- Nicotine patches
- Varenicline- a non-nicotine based drug that is available on prescription
- A placebo (dummy drug containing no actual medication)
The volunteers were then given blood tests to see whether nicotine broke down at a normal or slower rate, during which time doctor’s weighed in on the potential side-effects of the drug (including risk of depression and suicide) against the harms to their health if they were to continue smoking.
The Value of Varenicline
The researches eventually published their findings in a Lancet medical journal, which had come to the conclusion that:
- Volunteers who broke down nicotine at a normal rate had a better chance of quitting with the drug Varenicline than they did with nicotine replacement patches.
- Volunteers who broke down nicotine at a slower rate benefited equally from all three methods, on the other hand—but they experienced more side effects with varenicline.
Professor Caryn Lerman, who led the research team, stated that in regards to the findings of the survey it is believed that for some smokers who have a normal metabolism of nicotine their chances of successfully quitting might be low when trying to use the nicotine patches, but suspects that those chances could possibly double if the same individual were to take the pill varenicline.
Meanwhile Lerman suspected that for a third of the population with a slower rate of nicotine breakdown, cheaper patches might be their best option.
Scientists have so far only used these blood tests for research but say they could easily be developed for wider use. At the University of Bristol a man named Professor Neil Davis says that in order to take this kind of experiment to its maximum use,

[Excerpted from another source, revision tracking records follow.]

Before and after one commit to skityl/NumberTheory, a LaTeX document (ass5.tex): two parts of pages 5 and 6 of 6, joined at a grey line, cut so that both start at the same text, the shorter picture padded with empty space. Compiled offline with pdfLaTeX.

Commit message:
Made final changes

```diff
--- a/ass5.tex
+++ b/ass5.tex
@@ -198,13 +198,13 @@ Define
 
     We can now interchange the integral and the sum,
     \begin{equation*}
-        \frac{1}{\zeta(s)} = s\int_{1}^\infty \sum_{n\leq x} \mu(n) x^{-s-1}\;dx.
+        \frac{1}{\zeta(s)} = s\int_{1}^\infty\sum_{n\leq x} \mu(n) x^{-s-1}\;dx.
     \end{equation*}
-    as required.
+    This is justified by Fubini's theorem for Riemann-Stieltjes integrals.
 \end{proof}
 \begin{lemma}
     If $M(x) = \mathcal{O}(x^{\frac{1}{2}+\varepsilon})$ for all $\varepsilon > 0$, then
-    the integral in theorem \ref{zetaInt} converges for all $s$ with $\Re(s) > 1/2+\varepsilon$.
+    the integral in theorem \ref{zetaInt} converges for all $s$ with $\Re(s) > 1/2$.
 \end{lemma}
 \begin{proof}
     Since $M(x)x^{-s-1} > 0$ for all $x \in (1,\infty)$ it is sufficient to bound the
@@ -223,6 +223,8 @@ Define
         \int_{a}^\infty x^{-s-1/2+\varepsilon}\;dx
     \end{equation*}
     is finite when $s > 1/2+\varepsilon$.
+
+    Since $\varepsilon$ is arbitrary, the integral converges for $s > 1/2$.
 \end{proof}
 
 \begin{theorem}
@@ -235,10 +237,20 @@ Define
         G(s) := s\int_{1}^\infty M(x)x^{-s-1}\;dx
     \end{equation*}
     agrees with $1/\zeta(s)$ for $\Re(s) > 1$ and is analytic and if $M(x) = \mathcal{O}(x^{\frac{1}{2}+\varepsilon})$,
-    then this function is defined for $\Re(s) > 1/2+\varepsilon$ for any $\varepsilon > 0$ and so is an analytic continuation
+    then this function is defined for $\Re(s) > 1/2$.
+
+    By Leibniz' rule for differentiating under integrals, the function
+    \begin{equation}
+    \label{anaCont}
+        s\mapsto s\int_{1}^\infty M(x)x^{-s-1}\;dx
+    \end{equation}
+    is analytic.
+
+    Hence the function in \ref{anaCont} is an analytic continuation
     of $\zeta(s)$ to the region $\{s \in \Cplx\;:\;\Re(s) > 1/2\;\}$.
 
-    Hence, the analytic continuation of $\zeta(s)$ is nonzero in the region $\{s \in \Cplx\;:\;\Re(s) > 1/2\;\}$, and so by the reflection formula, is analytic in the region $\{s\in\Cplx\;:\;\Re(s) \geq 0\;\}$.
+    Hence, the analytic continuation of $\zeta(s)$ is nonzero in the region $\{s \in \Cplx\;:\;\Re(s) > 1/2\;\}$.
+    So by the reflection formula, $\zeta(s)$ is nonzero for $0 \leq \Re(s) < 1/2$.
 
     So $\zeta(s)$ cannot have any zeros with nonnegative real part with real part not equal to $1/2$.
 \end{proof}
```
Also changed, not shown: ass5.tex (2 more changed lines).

“The cost-effectiveness of these tests would need to be taken into account.”
Experts and scientists have said that if these findings can be replicated they could lead to some real relevant changes in practice, but as of now there are still too many questions that need to be answered before any real effective use can be put to this strategy. Meanwhile, Professor Robert West from the University College London, who was not involved in this paper, said that it has already been determined that if people try to quit unaided, their chance of success for a year is about 4%. That puts a bit of gloom on those who have ideas about white knuckling it.
At the end of the day, that is the story with any addiction really. White knuckling recovery and abstinence from a substance is a dangerous and stressful way of life, and it is not very effective when considering the harsh and frustrating alternatives available. There is no shame in getting help, especially during a discomforting detox, as long as you have a smart plan of action. Sadly as with nicotine, many people will next attempt recovery from these things or drugs and alcohol, because they fear the unknown discomfort, even though it can save their life.
Scientists and experts continue to search for the keys to fighting addiction that may be hidden within our biological code, and more and more are beginning to believe that there is an answer underlining all of it that can change the way we treat addiction. There is always help, no matter what kind of substance it is that is hurting your life, and Palm Partners is here to do all we can. If you or someone you love is struggling with substance abuse or addiction, please call toll-free 1-800-951-6135